All entries, exactly as written, should be output again.
-- -- --
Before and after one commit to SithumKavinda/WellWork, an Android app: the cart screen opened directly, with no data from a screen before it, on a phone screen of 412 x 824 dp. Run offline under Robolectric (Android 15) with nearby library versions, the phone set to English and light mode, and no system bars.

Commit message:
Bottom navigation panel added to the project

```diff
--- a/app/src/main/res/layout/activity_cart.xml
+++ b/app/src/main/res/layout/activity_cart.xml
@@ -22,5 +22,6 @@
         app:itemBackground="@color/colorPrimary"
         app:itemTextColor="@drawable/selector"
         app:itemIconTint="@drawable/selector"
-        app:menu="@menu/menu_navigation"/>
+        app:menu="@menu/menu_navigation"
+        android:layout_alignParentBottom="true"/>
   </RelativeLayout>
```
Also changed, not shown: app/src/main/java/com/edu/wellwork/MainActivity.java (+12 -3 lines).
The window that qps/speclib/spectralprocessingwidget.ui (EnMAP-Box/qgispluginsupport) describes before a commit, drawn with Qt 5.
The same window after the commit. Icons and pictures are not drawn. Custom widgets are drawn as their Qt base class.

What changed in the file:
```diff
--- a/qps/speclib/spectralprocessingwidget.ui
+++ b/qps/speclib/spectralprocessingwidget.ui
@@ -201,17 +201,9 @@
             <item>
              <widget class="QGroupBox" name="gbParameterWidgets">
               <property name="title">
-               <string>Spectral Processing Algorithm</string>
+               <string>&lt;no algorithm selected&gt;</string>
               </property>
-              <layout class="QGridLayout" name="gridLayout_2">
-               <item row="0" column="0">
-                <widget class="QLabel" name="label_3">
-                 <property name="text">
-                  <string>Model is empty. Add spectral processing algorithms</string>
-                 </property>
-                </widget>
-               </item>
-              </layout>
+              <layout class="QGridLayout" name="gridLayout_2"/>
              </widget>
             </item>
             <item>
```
-- -- --
# EXERCISE ANSWER:
Before and after one commit to SithumKavinda/WellWork, an Android app: the cart screen opened directly, with no data from a screen before it, on a phone screen of 412 x 824 dp. Run offline under Robolectric (Android 15) with nearby library versions, the phone set to English and light mode, and no system bars.

Commit message:
Bottom navigation panel added to the project

```diff
--- a/app/src/main/res/layout/activity_cart.xml
+++ b/app/src/main/res/layout/activity_cart.xml
@@ -22,5 +22,6 @@
         app:itemBackground="@color/colorPrimary"
         app:itemTextColor="@drawable/selector"
         app:itemIconTint="@drawable/selector"
-        app:menu="@menu/menu_navigation"/>
+        app:menu="@menu/menu_navigation"
+        android:layout_alignParentBottom="true"/>
   </RelativeLayout>
```
Also changed, not shown: app/src/main/java/com/edu/wellwork/MainActivity.java (+12 -3 lines).
The window that qps/speclib/spectralprocessingwidget.ui (EnMAP-Box/qgispluginsupport) describes before a commit, drawn with Qt 5.
The same window after the commit. Icons and pictures are not drawn. Custom widgets are drawn as their Qt base class.

What changed in the file:
```diff
--- a/qps/speclib/spectralprocessingwidget.ui
+++ b/qps/speclib/spectralprocessingwidget.ui
@@ -201,17 +201,9 @@
             <item>
              <widget class="QGroupBox" name="gbParameterWidgets">
               <property name="title">
-               <string>Spectral Processing Algorithm</string>
+               <string>&lt;no algorithm selected&gt;</string>
               </property>
-              <layout class="QGridLayout" name="gridLayout_2">
-               <item row="0" column="0">
-                <widget class="QLabel" name="label_3">
-                 <property name="text">
-                  <string>Model is empty. Add spectral processing algorithms</string>
-                 </property>
-                </widget>
-               </item>
-              </layout>
+              <layout class="QGridLayout" name="gridLayout_2"/>
              </widget>
             </item>
             <item>
```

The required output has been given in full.